Records supplied =>

§ §

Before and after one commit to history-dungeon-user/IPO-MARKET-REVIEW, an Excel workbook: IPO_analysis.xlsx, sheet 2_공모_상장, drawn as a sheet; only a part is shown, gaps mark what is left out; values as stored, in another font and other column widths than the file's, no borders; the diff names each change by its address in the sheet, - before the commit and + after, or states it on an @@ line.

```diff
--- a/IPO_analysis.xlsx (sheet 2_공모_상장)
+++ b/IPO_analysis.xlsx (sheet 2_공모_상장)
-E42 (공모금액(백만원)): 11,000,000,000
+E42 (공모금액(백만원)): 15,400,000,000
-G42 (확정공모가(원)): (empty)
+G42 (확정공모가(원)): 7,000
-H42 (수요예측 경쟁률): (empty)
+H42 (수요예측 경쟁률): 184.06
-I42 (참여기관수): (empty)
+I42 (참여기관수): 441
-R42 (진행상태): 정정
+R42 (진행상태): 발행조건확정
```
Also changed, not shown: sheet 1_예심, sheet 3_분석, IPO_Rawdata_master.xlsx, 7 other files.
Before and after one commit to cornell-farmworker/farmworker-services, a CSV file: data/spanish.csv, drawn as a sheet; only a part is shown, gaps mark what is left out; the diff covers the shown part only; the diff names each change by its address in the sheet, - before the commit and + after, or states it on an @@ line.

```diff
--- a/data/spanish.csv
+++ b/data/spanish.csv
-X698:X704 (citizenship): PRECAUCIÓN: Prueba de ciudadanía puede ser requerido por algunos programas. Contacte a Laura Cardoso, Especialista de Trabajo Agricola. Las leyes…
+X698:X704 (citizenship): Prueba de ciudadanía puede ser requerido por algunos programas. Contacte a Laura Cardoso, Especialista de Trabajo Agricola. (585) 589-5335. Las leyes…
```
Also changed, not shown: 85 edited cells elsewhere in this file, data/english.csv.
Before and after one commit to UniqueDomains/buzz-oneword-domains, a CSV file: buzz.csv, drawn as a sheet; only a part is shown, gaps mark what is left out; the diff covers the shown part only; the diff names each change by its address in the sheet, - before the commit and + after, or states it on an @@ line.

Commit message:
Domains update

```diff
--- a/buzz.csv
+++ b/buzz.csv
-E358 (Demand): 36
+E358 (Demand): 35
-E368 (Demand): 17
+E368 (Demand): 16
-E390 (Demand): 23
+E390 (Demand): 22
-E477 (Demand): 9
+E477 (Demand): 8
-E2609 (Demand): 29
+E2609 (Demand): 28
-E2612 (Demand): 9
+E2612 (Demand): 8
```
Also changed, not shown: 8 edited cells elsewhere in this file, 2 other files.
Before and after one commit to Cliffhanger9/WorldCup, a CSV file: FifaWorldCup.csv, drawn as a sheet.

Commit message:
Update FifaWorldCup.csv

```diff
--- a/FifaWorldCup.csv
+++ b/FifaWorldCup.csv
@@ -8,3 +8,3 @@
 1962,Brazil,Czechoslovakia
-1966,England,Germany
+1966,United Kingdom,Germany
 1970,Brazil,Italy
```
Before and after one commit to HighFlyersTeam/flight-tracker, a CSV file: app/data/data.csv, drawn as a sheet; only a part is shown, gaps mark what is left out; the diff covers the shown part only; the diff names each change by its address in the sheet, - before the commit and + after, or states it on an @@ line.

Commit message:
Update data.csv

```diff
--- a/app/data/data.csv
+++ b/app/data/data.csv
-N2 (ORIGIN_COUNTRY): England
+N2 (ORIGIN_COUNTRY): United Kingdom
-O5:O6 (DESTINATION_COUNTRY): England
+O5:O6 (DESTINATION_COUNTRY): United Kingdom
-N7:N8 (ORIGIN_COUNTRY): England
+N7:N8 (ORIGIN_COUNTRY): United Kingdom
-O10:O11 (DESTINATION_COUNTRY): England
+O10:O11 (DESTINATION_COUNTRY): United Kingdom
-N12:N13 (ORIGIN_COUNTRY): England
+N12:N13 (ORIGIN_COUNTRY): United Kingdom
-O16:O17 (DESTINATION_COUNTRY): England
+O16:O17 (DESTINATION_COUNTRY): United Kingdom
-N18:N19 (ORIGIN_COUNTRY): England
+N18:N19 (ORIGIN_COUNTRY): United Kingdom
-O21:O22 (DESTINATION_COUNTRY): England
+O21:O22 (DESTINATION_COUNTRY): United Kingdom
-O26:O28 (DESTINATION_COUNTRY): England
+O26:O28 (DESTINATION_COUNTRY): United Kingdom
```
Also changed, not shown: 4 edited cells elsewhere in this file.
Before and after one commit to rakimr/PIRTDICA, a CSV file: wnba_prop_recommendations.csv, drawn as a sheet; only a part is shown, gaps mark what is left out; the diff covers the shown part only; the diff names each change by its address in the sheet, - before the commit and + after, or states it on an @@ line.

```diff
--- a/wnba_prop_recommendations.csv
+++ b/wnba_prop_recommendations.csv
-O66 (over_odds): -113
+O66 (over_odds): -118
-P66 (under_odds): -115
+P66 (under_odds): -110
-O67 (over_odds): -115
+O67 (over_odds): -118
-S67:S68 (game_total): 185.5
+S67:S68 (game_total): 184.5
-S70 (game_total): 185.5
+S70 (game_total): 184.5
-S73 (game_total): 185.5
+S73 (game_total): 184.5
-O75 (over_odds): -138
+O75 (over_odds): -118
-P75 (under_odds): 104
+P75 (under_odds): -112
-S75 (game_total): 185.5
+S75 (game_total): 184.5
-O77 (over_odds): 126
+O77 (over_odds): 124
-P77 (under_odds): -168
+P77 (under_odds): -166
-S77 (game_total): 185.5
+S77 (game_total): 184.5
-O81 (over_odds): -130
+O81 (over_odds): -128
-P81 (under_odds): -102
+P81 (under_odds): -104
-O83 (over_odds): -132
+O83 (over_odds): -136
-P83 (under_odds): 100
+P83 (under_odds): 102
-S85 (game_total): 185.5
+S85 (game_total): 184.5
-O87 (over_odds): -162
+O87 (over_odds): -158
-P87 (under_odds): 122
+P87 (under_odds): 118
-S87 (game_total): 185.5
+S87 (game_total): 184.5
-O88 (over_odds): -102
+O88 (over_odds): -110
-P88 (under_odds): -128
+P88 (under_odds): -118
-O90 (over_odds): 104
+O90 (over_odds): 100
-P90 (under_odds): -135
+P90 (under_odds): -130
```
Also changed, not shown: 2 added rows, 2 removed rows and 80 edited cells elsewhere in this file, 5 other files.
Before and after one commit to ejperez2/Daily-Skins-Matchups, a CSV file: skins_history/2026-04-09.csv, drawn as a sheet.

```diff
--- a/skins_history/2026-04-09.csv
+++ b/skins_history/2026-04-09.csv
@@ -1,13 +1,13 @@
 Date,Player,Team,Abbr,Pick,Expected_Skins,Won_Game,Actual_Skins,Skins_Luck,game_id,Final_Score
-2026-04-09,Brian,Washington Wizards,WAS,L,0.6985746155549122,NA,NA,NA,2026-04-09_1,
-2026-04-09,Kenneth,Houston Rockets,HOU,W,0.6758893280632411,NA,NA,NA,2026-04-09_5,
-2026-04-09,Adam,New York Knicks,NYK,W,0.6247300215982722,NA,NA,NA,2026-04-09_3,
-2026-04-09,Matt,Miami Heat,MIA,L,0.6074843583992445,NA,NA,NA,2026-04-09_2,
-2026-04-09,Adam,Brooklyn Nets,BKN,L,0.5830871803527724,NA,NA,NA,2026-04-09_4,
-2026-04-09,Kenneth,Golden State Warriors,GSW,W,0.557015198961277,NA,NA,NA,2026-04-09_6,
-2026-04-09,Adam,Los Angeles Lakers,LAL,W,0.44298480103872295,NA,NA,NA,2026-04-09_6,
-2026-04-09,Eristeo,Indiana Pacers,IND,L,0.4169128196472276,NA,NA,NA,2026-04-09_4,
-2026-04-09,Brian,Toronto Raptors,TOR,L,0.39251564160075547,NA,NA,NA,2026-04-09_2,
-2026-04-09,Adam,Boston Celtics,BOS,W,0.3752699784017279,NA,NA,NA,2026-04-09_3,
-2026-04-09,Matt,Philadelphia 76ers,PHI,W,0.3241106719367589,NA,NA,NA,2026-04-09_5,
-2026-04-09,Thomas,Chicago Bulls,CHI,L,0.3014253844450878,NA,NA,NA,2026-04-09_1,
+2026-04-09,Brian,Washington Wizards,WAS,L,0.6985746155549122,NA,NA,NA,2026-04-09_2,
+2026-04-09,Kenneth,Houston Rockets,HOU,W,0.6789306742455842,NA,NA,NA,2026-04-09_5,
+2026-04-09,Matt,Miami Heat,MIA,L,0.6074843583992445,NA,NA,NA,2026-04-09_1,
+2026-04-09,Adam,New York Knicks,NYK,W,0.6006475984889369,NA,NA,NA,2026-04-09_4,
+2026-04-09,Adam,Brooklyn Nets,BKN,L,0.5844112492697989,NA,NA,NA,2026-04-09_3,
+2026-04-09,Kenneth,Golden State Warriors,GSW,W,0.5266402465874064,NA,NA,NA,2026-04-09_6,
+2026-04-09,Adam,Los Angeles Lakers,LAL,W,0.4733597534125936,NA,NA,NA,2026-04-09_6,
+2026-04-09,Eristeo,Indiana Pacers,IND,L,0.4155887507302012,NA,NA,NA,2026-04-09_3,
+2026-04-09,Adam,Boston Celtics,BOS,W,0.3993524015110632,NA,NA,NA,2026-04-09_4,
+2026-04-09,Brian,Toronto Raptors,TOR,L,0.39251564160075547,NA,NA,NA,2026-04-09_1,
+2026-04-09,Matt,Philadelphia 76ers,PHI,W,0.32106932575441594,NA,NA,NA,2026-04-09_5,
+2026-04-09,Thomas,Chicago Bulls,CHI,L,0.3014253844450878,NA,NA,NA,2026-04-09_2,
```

§ §

Exercise => Within the material, find all lines that hold the word "United" and show them.

Result for this task =>
+1966,United Kingdom,Germany
+N2 (ORIGIN_COUNTRY): United Kingdom
+O5:O6 (DESTINATION_COUNTRY): United Kingdom
+N7:N8 (ORIGIN_COUNTRY): United Kingdom
+O10:O11 (DESTINATION_COUNTRY): United Kingdom
+N12:N13 (ORIGIN_COUNTRY): United Kingdom
+O16:O17 (DESTINATION_COUNTRY): United Kingdom
+N18:N19 (ORIGIN_COUNTRY): United Kingdom
+O21:O22 (DESTINATION_COUNTRY): United Kingdom
+O26:O28 (DESTINATION_COUNTRY): United Kingdom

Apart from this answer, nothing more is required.